2Department of Biology, Faculty of Sciences, Shahid Bahonar University of Kerman, Kerman, Iran
3MSc in Physiology, Laboratory of Molecular Neuroscience, Kerman Neuroscience Research Center (KNRC), Kerman University of Medical Sciences, Kerman, Iran
4BA Student in Physical Education, Department of Physical Education, Faculty of Physical Education and Sport Sciences, Shahid Bahonar University of Kerman, Kerman, Iran

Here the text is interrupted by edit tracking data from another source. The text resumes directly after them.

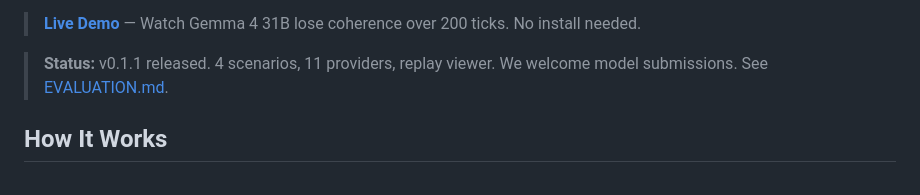
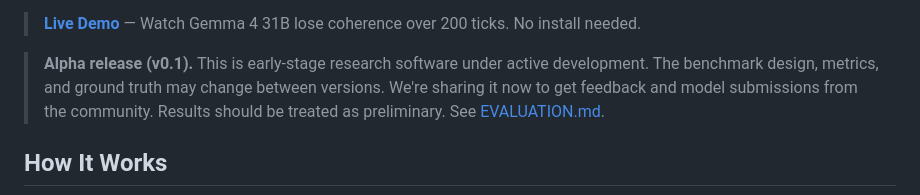
Before and after one commit to Venkateshwar-PortoAI/coherencebench, a Markdown page: README.md, the part around the change. Rendered like a GitHub page.

Commit message:
docs: mark as alpha release with expectations
Co-Authored-By: Claude Opus 4.6 (1M context) <noreply@anthropic.com>

```diff
--- a/README.md
+++ b/README.md
@@ -14,7 +14,7 @@ CoherenceBench tests this. A model monitors 6 subsystems across 200 sequential d
 
 > **[Live Demo](https://venkateshwar-portoai.github.io/coherencebench/)** — Watch Gemma 4 31B lose coherence over 200 ticks. No install needed.
 
-> **Status:** v0.1.1 released. 4 scenarios, 11 providers, replay viewer. We welcome model submissions. See [EVALUATION.md](EVALUATION.md).
+> **Alpha release (v0.1).** This is early-stage research software under active development. The benchmark design, metrics, and ground truth may change between versions. We're sharing it now to get feedback and model submissions from the community. Results should be treated as preliminary. See [EVALUATION.md](EVALUATION.md).
 
 ## How It Works
 
```
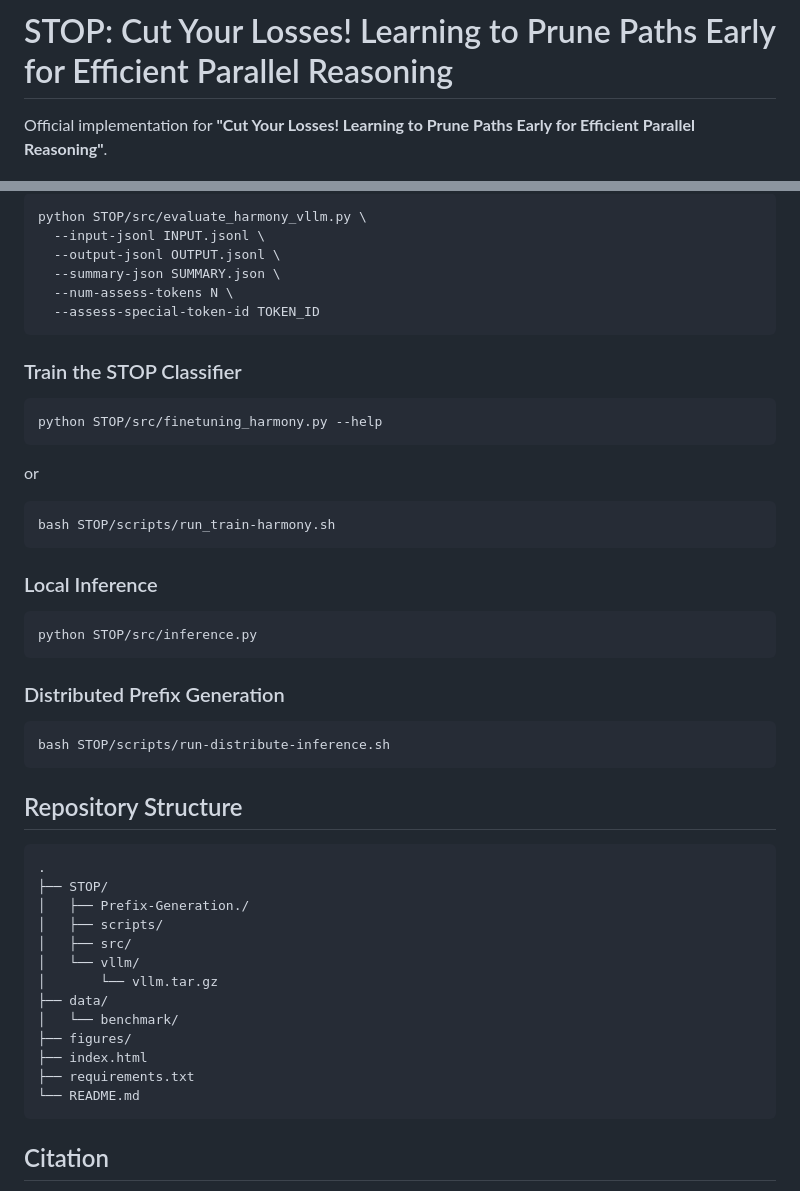
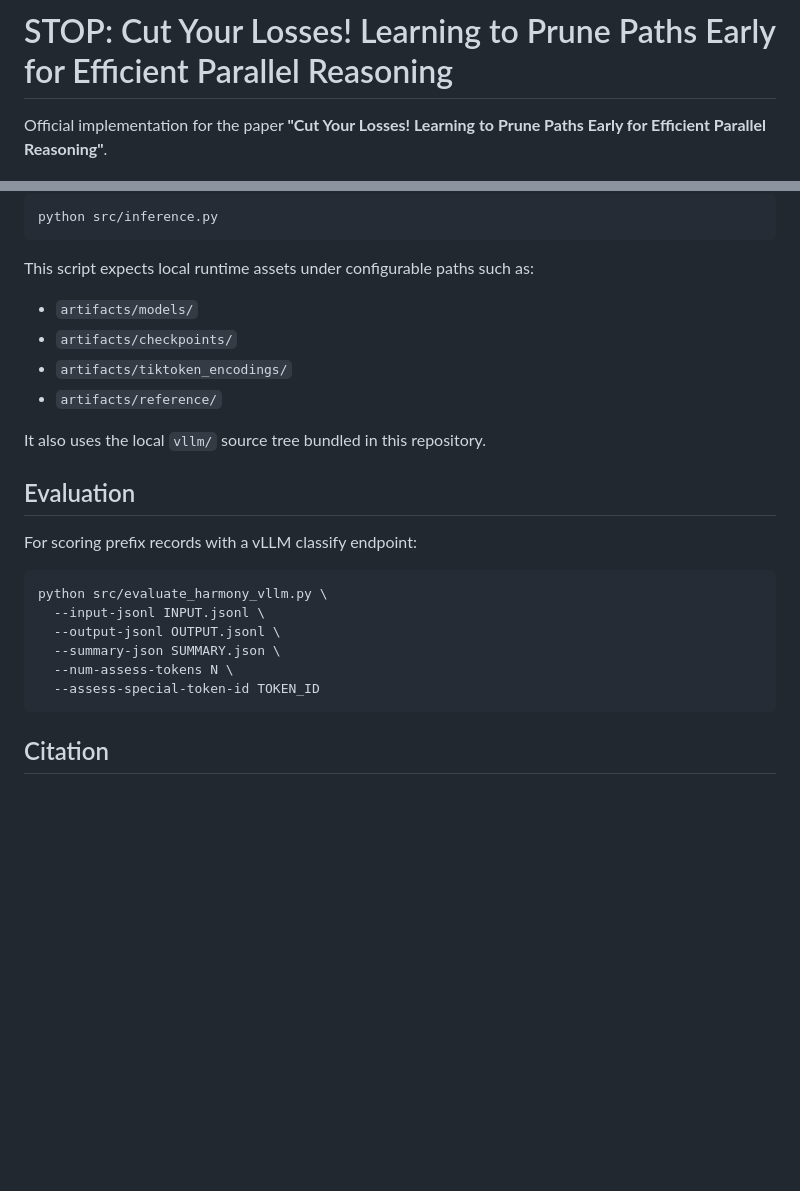
Before and after one commit to bijiaxihh/STOP, a Markdown page: README.md, 2 parts joined by grey strips. Rendered like a GitHub page; blank space fills up the shorter version.

````diff
--- a/README.md
+++ b/README.md
@@ -4,7 +4,7 @@
 
 # STOP: Cut Your Losses! Learning to Prune Paths Early for Efficient Parallel Reasoning
 
-Official implementation for **"Cut Your Losses! Learning to Prune Paths Early for Efficient Parallel Reasoning"**.
+Official implementation for the paper **"Cut Your Losses! Learning to Prune Paths Early for Efficient Parallel Reasoning"**.
 
 <p align="center">
 <img src="https://img.shields.io/badge/Python-3.12+-blue.svg" alt="Python 3.12+">
@@ -94,53 +146,28 @@ You will also need to prepare your own base model weights, tokenizer files, and
 
 ```bash
-python STOP/src/evaluate_harmony_vllm.py \
+python src/inference.py
+```
+
+This script expects local runtime assets under configurable paths such as:
+
+* `artifacts/models/`
+* `artifacts/checkpoints/`
+* `artifacts/tiktoken_encodings/`
+* `artifacts/reference/`
+
+It also uses the local `vllm/` source tree bundled in this repository.
+
+## Evaluation
+
+For scoring prefix records with a vLLM classify endpoint:
+
+```bash
+python src/evaluate_harmony_vllm.py \
   --input-jsonl INPUT.jsonl \
   --output-jsonl OUTPUT.jsonl \
   --summary-json SUMMARY.json \
   --num-assess-tokens N \
   --assess-special-token-id TOKEN_ID
-```
-
-### Train the STOP Classifier
-
-```bash
-python STOP/src/finetuning_harmony.py --help
-```
-
-or
-
-```bash
-bash STOP/scripts/run_train-harmony.sh
-```
-
-### Local Inference
-
-```bash
-python STOP/src/inference.py
-```
-
-### Distributed Prefix Generation
-
-```bash
-bash STOP/scripts/run-distribute-inference.sh
-```
-
-## Repository Structure
-
-```text
-.
-├── STOP/
-│   ├── Prefix-Generation./
-│   ├── scripts/
-│   ├── src/
-│   └── vllm/
-│       └── vllm.tar.gz
-├── data/
-│   └── benchmark/
-├── figures/
-├── index.html
-├── requirements.txt
-└── README.md
 ```
 
 ## Citation
````
Also changed, not shown: other parts of README.md (+90 -38 lines).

Previous studies in humans and animals have reported that nicotine administration decreases body weight and caloric intake. Opiate and cigarette have been used concomitantly as drug abuse. The aim of the present study was, therefore, to analyze the effect of chronic co-administration of nicotine and morphine on food intake, body weight and on some feeding-associated peptides. All experiments were carried out on male Wistar rats. Animals were randomly assigned to the free-fed and pair-fed control groups, nicotine- and morphine-treated and nicotine plus morphine groups. Morphine sulfate (20 mg/kg for 14 days s.c.) and nicotine (4 mg/kg for 14 days i.p.) were injected to the rats. The serum levels of leptin and neuropeptide Y (NPY) were measured by enzyme immunosorbant assay and radioimmunoassay, respectively. The results showed that nicotine had a greater suppressing effect on total food intake than morphine alone or nicotine plus morphine. Furthermore, chronic injection of nicotine significantly decreased body weight as compared with before injection, while body weight changes were not observed in morphine-treated rats. The mean body weight in the morphine-treated rats was lower than that in the free-fed control animals. The serum level of NPY was decreased just in the nicotine-injected group. A significant decrease in leptin levels was observed in the drug treated and pair-fed groups. In conclusion, morphine modulates the decreasing effect of nicotine on food intake, and it seems that the mechanism underlying the attenuating effects of morphine on the nicotine effects involves mediation, at least in part, by preventing the effect of nicotine on NPY levels.